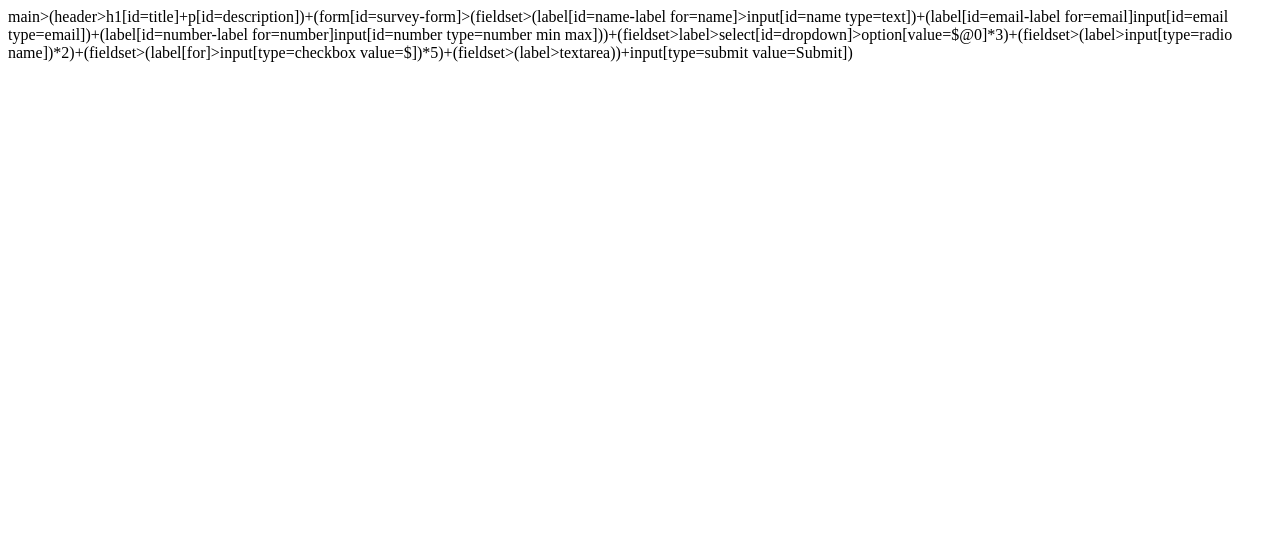
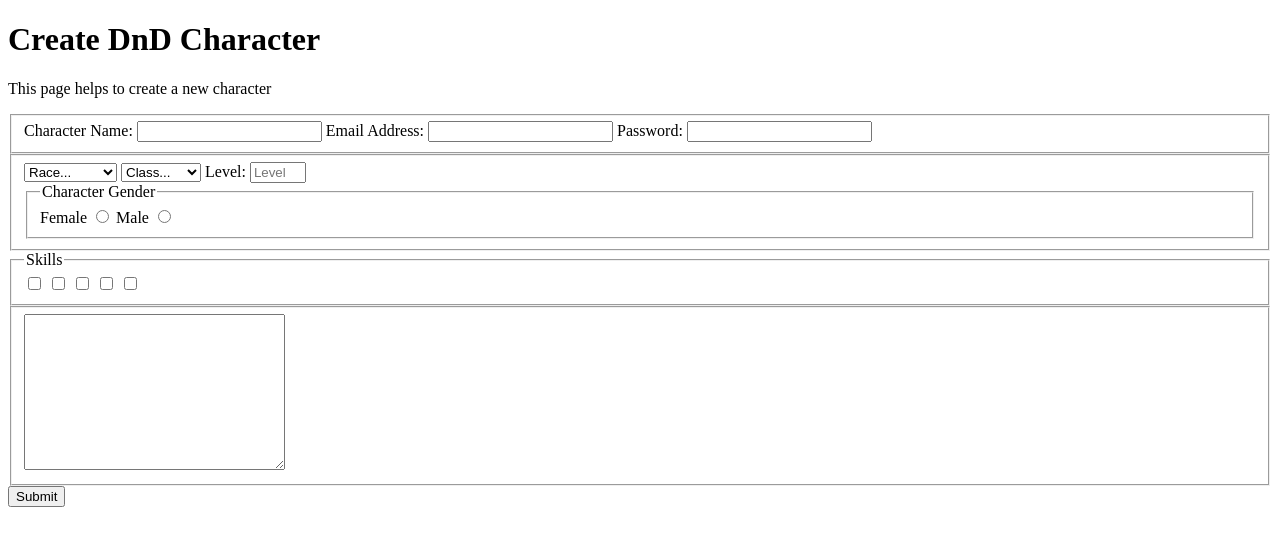
Before and after one commit to yegeto/survey-form, a plain HTML site: page index.html in a window 1280 px wide. Drawn offline with Linux system fonts and the light colour scheme.

Commit message:
basic character screen

```diff
--- a/index.html
+++ b/index.html
@@ -1,12 +1,97 @@
 <!DOCTYPE html>
 <html lang="en">
+
 <head>
   <meta charset="UTF-8">
   <meta name="viewport" content="width=device-width, initial-scale=1.0">
   <title>Create DnD Character</title>
 </head>
+
 <body>
-  main>(header>h1[id=title]+p[id=description])+(form[id=survey-form]>(fieldset>(label[id=name-label for=name]>input[id=name type=text])+(label[id=email-label for=email]input[id=email type=email])+(label[id=number-label for=number]input[id=number type=number min max]))+(fieldset>label>select[id=dropdown]>option[value=$@0]*3)+(fieldset>(label>input[type=radio name])*2)+(fieldset>(label[for]>input[type=checkbox value=$])*5)+(fieldset>(label>textarea))+input[type=submit value=Submit])
+  <main>
+    <header>
+      <h1 id="title">Create DnD Character</h1>
+      <p id="description">This page helps to create a new character</p>
+    </header>
+    <form action="" id="survey-form">
+      <fieldset>
+        <label for="name" id="name-label">Character Name:
+          <input type="text" id="name" required>
+        </label>
+        <label for="email" id="email-label">Email Address:
+          <input type="email" id="email" required>
+        </label>
+        <label for="password" id="password-label">Password:
+          <input type="text" type:password="" id="password" name="password" pattern="[a-z0-5]{8,}" required>
+        </label>
+      </fieldset>
+      <fieldset>
+        <label for="race">
+          <select name="race" id="dropdown">
+            <option value="0">Race...</option>
+            <option value="1">Human</option>
+            <option value="2">Dragonborn</option>
+            <option value="3">Dwarf</option>
+            <option value="4">Elf</option>
+            <option value="5">Half-Elf</option>
+            <option value="6">Orc</option>
+            <option value="7">Reborn</option>
+          </select>
+        </label>
+        <label for="class">
+          <select name="class" id="class">
+            <option value="0">Class...</option>
+            <option value="1">Bard</option>
+            <option value="2">Cleric</option>
+            <option value="3">Druid</option>
+            <option value="4">Fighter</option>
+            <option value="5">Monk</option>
+            <option value="6">Paladin</option>
+            <option value="7">Ranger</option>
+            <option value="8">Rouge</option>
+            <option value="9">Sorcerer</option>
+            <option value="10">Warlock</option>
+            <option value="11">Wizard</option>
+            <option value="12">Barbarian</option>
+          </select>
+        </label>
+        <label for="number" id="number-label">Level:
+          <input type="number" id="number" min="1" max="20" placeholder="Level">
+        </label>
+        <fieldset>
+          <legend>Character Gender</legend>
+          <label for="character-gender">Female
+            <input type="radio" name="character-gender" id="Female">
+          </label>
+          <label for="">Male
+            <input type="radio" name="character-gender" id="Male">
+          </label>
+        </fieldset>
+      </fieldset>
+      <fieldset>
+        <legend>Skills</legend>
+        <label for="">
+          <input type="checkbox" value="1">
+        </label>
+        <label for="">
+          <input type="checkbox"
+            value="2">
+          </label>
+          <label for="">
+            <input type="checkbox" value="3">
+          </label>
+          <label for=""><input
+            type="checkbox" value="4">
+          </label>
+          <label for="">
+            <input type="checkbox" value="5">
+          </label>
+        </fieldset>
+      <fieldset><label for=""><textarea name="" id="" cols="30" rows="10"></textarea></label></fieldset>
+      <input type="submit" value="Submit">
+    </form>
+  </main>
 
 </body>
+
 </html>
```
══════
(ACTIVITY):
On how many lines of the data does "radio" appear? Give only that number.

(RESULT):
3